[[ Exercise materials, beginning ]]

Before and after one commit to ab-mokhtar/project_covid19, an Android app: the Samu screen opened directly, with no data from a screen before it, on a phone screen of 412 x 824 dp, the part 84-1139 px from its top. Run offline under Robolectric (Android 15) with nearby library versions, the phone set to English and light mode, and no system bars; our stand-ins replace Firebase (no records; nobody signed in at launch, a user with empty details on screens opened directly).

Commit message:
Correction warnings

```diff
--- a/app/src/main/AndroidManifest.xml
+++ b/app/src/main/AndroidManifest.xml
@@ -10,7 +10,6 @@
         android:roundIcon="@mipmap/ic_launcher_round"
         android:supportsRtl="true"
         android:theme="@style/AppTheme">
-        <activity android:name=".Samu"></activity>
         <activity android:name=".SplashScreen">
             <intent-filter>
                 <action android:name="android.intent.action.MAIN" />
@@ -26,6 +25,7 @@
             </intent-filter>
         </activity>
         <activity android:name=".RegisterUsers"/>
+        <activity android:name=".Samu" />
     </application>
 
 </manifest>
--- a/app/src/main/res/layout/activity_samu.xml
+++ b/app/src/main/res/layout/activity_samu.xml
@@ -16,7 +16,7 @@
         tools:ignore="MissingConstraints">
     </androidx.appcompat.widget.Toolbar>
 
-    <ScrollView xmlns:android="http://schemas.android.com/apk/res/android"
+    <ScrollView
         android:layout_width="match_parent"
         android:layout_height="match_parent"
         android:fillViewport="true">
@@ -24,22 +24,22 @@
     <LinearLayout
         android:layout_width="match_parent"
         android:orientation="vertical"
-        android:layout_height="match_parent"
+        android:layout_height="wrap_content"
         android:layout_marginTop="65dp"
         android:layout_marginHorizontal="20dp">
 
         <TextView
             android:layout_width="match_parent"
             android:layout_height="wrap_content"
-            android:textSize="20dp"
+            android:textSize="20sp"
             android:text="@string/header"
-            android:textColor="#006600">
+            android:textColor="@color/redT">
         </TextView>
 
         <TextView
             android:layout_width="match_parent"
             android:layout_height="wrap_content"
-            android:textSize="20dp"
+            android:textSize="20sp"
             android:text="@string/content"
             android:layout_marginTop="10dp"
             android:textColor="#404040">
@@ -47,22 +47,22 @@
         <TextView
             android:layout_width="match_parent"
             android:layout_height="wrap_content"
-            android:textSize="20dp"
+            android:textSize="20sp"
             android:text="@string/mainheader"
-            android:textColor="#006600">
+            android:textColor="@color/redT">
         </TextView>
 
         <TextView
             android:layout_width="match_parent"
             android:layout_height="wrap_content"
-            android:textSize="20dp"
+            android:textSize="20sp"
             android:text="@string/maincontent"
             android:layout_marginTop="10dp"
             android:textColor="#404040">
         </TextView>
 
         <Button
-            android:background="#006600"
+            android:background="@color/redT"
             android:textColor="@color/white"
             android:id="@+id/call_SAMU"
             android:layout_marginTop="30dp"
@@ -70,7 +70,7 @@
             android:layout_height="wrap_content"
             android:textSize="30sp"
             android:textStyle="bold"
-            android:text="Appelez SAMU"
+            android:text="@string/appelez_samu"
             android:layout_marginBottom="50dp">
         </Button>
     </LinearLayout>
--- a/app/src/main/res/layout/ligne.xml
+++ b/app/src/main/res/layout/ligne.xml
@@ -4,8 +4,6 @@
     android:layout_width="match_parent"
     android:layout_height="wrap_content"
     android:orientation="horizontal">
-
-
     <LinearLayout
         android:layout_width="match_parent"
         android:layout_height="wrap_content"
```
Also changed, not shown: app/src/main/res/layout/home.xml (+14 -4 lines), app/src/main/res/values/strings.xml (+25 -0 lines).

[[ Exercise materials, end ]]

> **Instructions to follow**
The response should consist of all the entries, reproduced word for word.

> **Finished task**
Before and after one commit to ab-mokhtar/project_covid19, an Android app: the Samu screen opened directly, with no data from a screen before it, on a phone screen of 412 x 824 dp, the part 84-1139 px from its top. Run offline under Robolectric (Android 15) with nearby library versions, the phone set to English and light mode, and no system bars; our stand-ins replace Firebase (no records; nobody signed in at launch, a user with empty details on screens opened directly).

Commit message:
Correction warnings

```diff
--- a/app/src/main/AndroidManifest.xml
+++ b/app/src/main/AndroidManifest.xml
@@ -10,7 +10,6 @@
         android:roundIcon="@mipmap/ic_launcher_round"
         android:supportsRtl="true"
         android:theme="@style/AppTheme">
-        <activity android:name=".Samu"></activity>
         <activity android:name=".SplashScreen">
             <intent-filter>
                 <action android:name="android.intent.action.MAIN" />
@@ -26,6 +25,7 @@
             </intent-filter>
         </activity>
         <activity android:name=".RegisterUsers"/>
+        <activity android:name=".Samu" />
     </application>
 
 </manifest>
--- a/app/src/main/res/layout/activity_samu.xml
+++ b/app/src/main/res/layout/activity_samu.xml
@@ -16,7 +16,7 @@
         tools:ignore="MissingConstraints">
     </androidx.appcompat.widget.Toolbar>
 
-    <ScrollView xmlns:android="http://schemas.android.com/apk/res/android"
+    <ScrollView
         android:layout_width="match_parent"
         android:layout_height="match_parent"
         android:fillViewport="true">
@@ -24,22 +24,22 @@
     <LinearLayout
         android:layout_width="match_parent"
         android:orientation="vertical"
-        android:layout_height="match_parent"
+        android:layout_height="wrap_content"
         android:layout_marginTop="65dp"
         android:layout_marginHorizontal="20dp">
 
         <TextView
             android:layout_width="match_parent"
             android:layout_height="wrap_content"
-            android:textSize="20dp"
+            android:textSize="20sp"
             android:text="@string/header"
-            android:textColor="#006600">
+            android:textColor="@color/redT">
         </TextView>
 
         <TextView
             android:layout_width="match_parent"
             android:layout_height="wrap_content"
-            android:textSize="20dp"
+            android:textSize="20sp"
             android:text="@string/content"
             android:layout_marginTop="10dp"
             android:textColor="#404040">
@@ -47,22 +47,22 @@
         <TextView
             android:layout_width="match_parent"
             android:layout_height="wrap_content"
-            android:textSize="20dp"
+            android:textSize="20sp"
             android:text="@string/mainheader"
-            android:textColor="#006600">
+            android:textColor="@color/redT">
         </TextView>
 
         <TextView
             android:layout_width="match_parent"
             android:layout_height="wrap_content"
-            android:textSize="20dp"
+            android:textSize="20sp"
             android:text="@string/maincontent"
             android:layout_marginTop="10dp"
             android:textColor="#404040">
         </TextView>
 
         <Button
-            android:background="#006600"
+            android:background="@color/redT"
             android:textColor="@color/white"
             android:id="@+id/call_SAMU"
             android:layout_marginTop="30dp"
@@ -70,7 +70,7 @@
             android:layout_height="wrap_content"
             android:textSize="30sp"
             android:textStyle="bold"
-            android:text="Appelez SAMU"
+            android:text="@string/appelez_samu"
             android:layout_marginBottom="50dp">
         </Button>
     </LinearLayout>
--- a/app/src/main/res/layout/ligne.xml
+++ b/app/src/main/res/layout/ligne.xml
@@ -4,8 +4,6 @@
     android:layout_width="match_parent"
     android:layout_height="wrap_content"
     android:orientation="horizontal">
-
-
     <LinearLayout
         android:layout_width="match_parent"
         android:layout_height="wrap_content"
```
Also changed, not shown: app/src/main/res/layout/home.xml (+14 -4 lines), app/src/main/res/values/strings.xml (+25 -0 lines).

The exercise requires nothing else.